Family restoration is necessary for a healthy society. Everyone has been touched by some familial problem whether it is divorce, abortion, or separation. But one of the critical steps in figuring out solutions to our problems is to understand the state of the law regarding a family’s rights vis-á-vis the individual. In modern day America, courts have increasingly upheld the rights of the individual above the rights of a family, twisting many of the Supreme Court’s early 1900 decisions protecting the family into destructive holdings breaking down the family. One of the avenues the Court has used to create and elevate the individual and personal autonomy has been the doctrine of substantive due process.
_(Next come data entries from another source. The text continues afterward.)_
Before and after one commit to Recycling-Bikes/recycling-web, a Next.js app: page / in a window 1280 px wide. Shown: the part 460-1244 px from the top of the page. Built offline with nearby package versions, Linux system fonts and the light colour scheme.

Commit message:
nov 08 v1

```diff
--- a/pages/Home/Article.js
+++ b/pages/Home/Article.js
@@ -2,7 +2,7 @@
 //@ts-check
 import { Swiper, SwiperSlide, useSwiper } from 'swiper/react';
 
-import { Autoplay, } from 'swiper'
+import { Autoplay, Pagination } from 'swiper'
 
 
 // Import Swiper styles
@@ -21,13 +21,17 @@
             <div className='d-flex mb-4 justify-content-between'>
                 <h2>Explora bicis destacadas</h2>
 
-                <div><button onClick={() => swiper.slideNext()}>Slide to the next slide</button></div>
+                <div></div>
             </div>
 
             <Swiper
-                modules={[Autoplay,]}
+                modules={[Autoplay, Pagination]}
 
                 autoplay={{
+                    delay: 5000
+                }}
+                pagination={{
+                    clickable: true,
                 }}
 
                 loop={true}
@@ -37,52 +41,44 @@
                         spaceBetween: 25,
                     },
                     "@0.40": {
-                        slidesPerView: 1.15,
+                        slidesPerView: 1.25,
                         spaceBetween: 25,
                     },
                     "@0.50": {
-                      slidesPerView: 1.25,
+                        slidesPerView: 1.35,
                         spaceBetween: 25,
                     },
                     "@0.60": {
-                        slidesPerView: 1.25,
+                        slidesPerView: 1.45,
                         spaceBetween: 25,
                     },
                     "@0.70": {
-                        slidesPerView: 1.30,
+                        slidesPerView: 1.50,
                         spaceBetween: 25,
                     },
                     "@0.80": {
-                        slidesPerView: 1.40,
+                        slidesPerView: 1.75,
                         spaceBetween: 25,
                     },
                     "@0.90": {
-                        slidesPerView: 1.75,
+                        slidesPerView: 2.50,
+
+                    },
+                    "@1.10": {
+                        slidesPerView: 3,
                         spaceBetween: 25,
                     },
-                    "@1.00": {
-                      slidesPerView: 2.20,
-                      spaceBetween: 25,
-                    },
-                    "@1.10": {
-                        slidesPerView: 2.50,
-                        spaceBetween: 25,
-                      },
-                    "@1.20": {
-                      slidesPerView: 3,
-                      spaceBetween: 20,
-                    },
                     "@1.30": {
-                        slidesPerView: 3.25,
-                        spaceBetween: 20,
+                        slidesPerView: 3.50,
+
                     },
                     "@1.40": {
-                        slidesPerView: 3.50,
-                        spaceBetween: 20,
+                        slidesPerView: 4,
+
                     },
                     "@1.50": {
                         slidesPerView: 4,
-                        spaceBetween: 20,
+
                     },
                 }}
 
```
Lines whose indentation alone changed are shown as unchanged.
The majority of Americans, if asked what substantive due process is, would have no idea. In fact, I would even postulate that many law students cannot even give it a definition. That is unsurprising because, in truth, substantive due process is a contradiction in terms. The Due Process Clauses, contained in the 5th and 14th Amendments “guarantee that all legal proceedings will be fair and that one will be given notice of the proceedings and an opportunity to be heard before the government acts to take away one's life, liberty, or property.”[1] Substantive rights, however, encompass an individual’s various freedoms such as the Freedom of Speech, Religion, and the like. They are the “what” whereas due process is the “how” these rights are guaranteed.[2] Substantive Due Process, then, is a doctrine developed by the Supreme Court that guarantees not only that just processes be used whenever the government is punishing a person or otherwise depriving them of life, freedom or property, but that the 5th and 14th Amendments recognize some rights that are so fundamental to an individual’s liberty that the government cannot take them away, regardless of the procedure used.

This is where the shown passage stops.